● Data extracts
◆ ◆ ◆

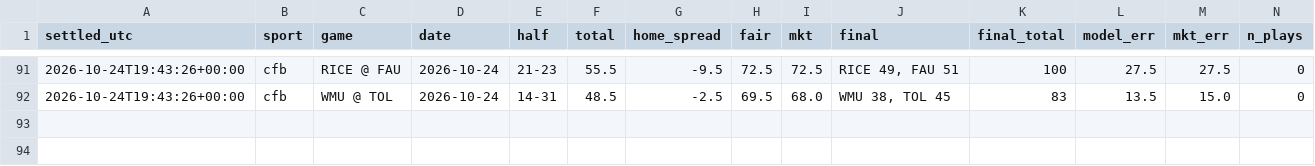
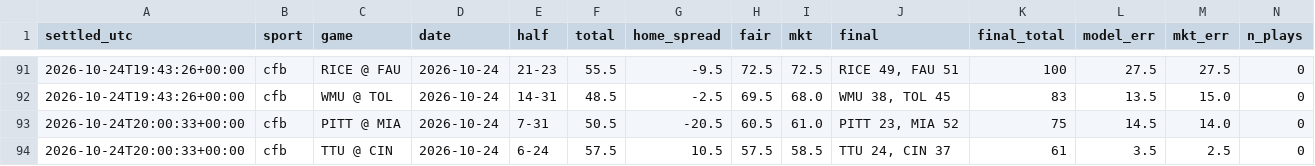
Before and after one commit to fouronetrue/halftime-desk, a CSV file: log/results.csv, drawn as a sheet; only a part is shown, gaps mark what is left out; rows hold the shown columns only; the diff names each change by its address in the sheet, - before the commit and + after, or states it on an @@ line.

```diff
--- a/log/results.csv
+++ b/log/results.csv
+row 93: 2026-10-24T20:00:33+00:00 | cfb | PITT @ MIA | 2026-10-24 | 7-31 | 50.5 | -20.5 | 60.5 | 61.0 | PITT 23, MIA 52 | 75 | 14.5 | 14.0 | 0
+row 94: 2026-10-24T20:00:33+00:00 | cfb | TTU @ CIN | 2026-10-24 | 6-24 | 57.5 | 10.5 | 57.5 | 58.5 | TTU 24, CIN 37 | 61 | 3.5 | 2.5 | 0
```
Also changed, not shown: 1 other file.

◆ ◆ ◆

● Prompt
Repeat each line above exactly as it reads, omitting any pictures.

● Expected output
Before and after one commit to fouronetrue/halftime-desk, a CSV file: log/results.csv, drawn as a sheet; only a part is shown, gaps mark what is left out; rows hold the shown columns only; the diff names each change by its address in the sheet, - before the commit and + after, or states it on an @@ line.

```diff
--- a/log/results.csv
+++ b/log/results.csv
+row 93: 2026-10-24T20:00:33+00:00 | cfb | PITT @ MIA | 2026-10-24 | 7-31 | 50.5 | -20.5 | 60.5 | 61.0 | PITT 23, MIA 52 | 75 | 14.5 | 14.0 | 0
+row 94: 2026-10-24T20:00:33+00:00 | cfb | TTU @ CIN | 2026-10-24 | 6-24 | 57.5 | 10.5 | 57.5 | 58.5 | TTU 24, CIN 37 | 61 | 3.5 | 2.5 | 0
```
Also changed, not shown: 1 other file.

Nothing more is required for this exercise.